This may be the first in a horrifying new genre of thrillers known as post-"Speed" narratives. That seminal money machine may have driven the final stake into the heart of conventional narrative: It proved for all and sundry how bereft of subtext a story could be, how shorn of such futzy old-fashioned delicacies as "character" and "sense," and still make a potful of money. All it had to do was deliver some brilliant thrills, which it did.

"Terminal Velocity" is a similarly constructed, similarly bereft and similarly shorn, if a bit less efficient, thrill machine. It exists primarily to goose your adrenal glands while picking your pockets; it has no interest in any other organs you may possess, and it doesn't take plastic.

The movie is built around poor, clueless Charlie Sheen, as an extremely glum devil-may-care skydiving instructor who one day takes beautiful student Nastassja Kinski up and watches to his horror as she hits the earth and bounces like a bad check. Naturally, the consequences are unpleasant, and of course the movie is much more concerned with him than with her. The FAA is not amused. A pitiful but dogged federal prosecutor (James Galdofini) may put him in the hoosegow for manslaughter.

Of course, since it's the star that's made kissyface with the earth at 120 per, and since only Hitchcock had the audacity to kill a star in the first reel ("Psycho"), you can be pretty sure Kinski is going to turn up again.
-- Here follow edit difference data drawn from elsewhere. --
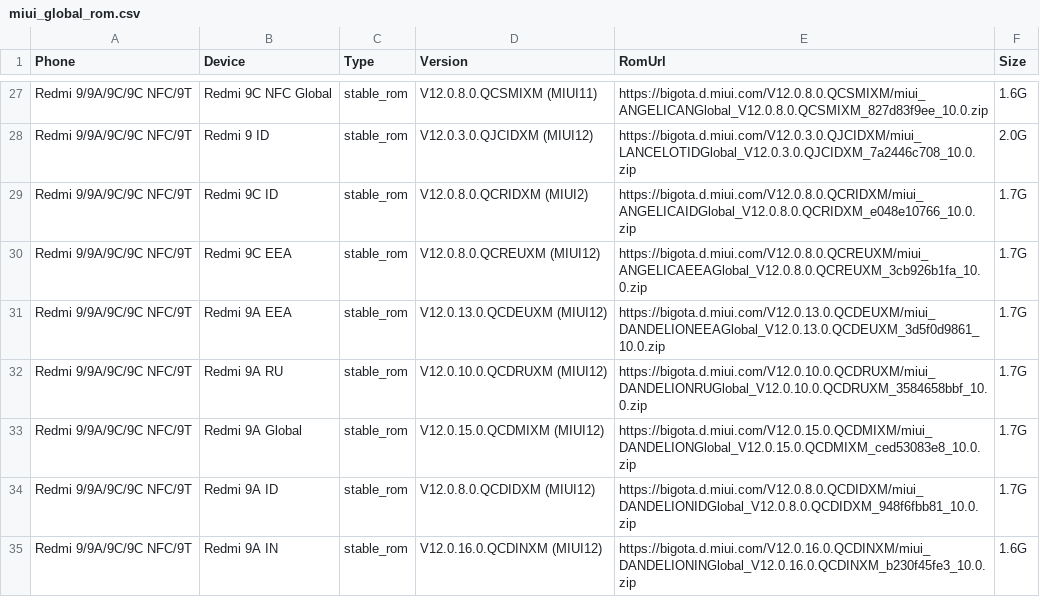
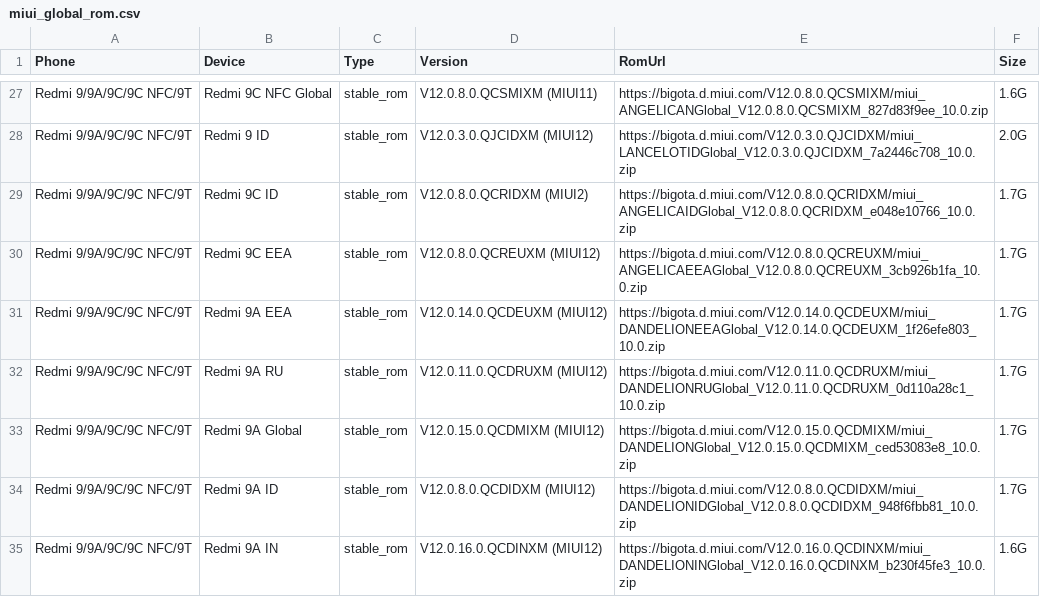
Before and after one commit to wuxianlin/get_android_data, a CSV file: data/miui_global_rom.csv, drawn as a sheet; only a part is shown, gaps mark what is left out.

```diff
--- a/data/miui_global_rom.csv
+++ b/data/miui_global_rom.csv
@@ -30,4 +30,4 @@ Redmi 9/9A/9C/9C NFC/9T,Redmi 9C ID,stable_rom,V12.0.8.0.QCRIDXM (MIUI2),https:/
 Redmi 9/9A/9C/9C NFC/9T,Redmi 9C EEA,stable_rom,V12.0.8.0.QCREUXM (MIUI12),https://bigota.d.miui.com/V12.0.8.0.QCREUXM/miui_ANGELICAEEAGlobal_V12.0.8.0.QCREUXM_3cb926b1fa_10.0.zip,1.7G
-Redmi 9/9A/9C/9C NFC/9T,Redmi 9A EEA,stable_rom,V12.0.13.0.QCDEUXM (MIUI12),https://bigota.d.miui.com/V12.0.13.0.QCDEUXM/miui_DANDELIONEEAGlobal_V12.0.13.0.QCDEUXM_3d5f0d9861_10.0.zip,1.7G
-Redmi 9/9A/9C/9C NFC/9T,Redmi 9A RU,stable_rom,V12.0.10.0.QCDRUXM (MIUI12),https://bigota.d.miui.com/V12.0.10.0.QCDRUXM/miui_DANDELIONRUGlobal_V12.0.10.0.QCDRUXM_3584658bbf_10.0.zip,1.7G
+Redmi 9/9A/9C/9C NFC/9T,Redmi 9A EEA,stable_rom,V12.0.14.0.QCDEUXM (MIUI12),https://bigota.d.miui.com/V12.0.14.0.QCDEUXM/miui_DANDELIONEEAGlobal_V12.0.14.0.QCDEUXM_1f26efe803_10.0.zip,1.7G
+Redmi 9/9A/9C/9C NFC/9T,Redmi 9A RU,stable_rom,V12.0.11.0.QCDRUXM (MIUI12),https://bigota.d.miui.com/V12.0.11.0.QCDRUXM/miui_DANDELIONRUGlobal_V12.0.11.0.QCDRUXM_0d110a28c1_10.0.zip,1.7G
 Redmi 9/9A/9C/9C NFC/9T,Redmi 9A Global,stable_rom,V12.0.15.0.QCDMIXM (MIUI12),https://bigota.d.miui.com/V12.0.15.0.QCDMIXM/miui_DANDELIONGlobal_V12.0.15.0.QCDMIXM_ced53083e8_10.0.zip,1.7G
```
Which she does (the gimmick is unconvincing), after elementary investigation by Sheen, whose entire performance consists of looking as if he's just been handed a physics test when he's a shop major.

But that same look might be found of the face of screenwriter David Twohy when he saw what director Deran Sarafian had done to his script. If it made any sense at all on the page, it not only makes no sense on screen, but it lacks any evidence that anyone much cared about sense or could even get the right answer on a multiple-choice definition question involving "sense."

The "plot" is dealt with in a few cursory seconds and appears to have something to do with a shipment of Russian gold hijacked for someone for a nasty purpose, which never ever becomes clear. Kinski, working for the KGB, is trying to get the gold back; three or four picturesque mouth-breathing bad guys are trying to get it away from her. Airplanes are involved.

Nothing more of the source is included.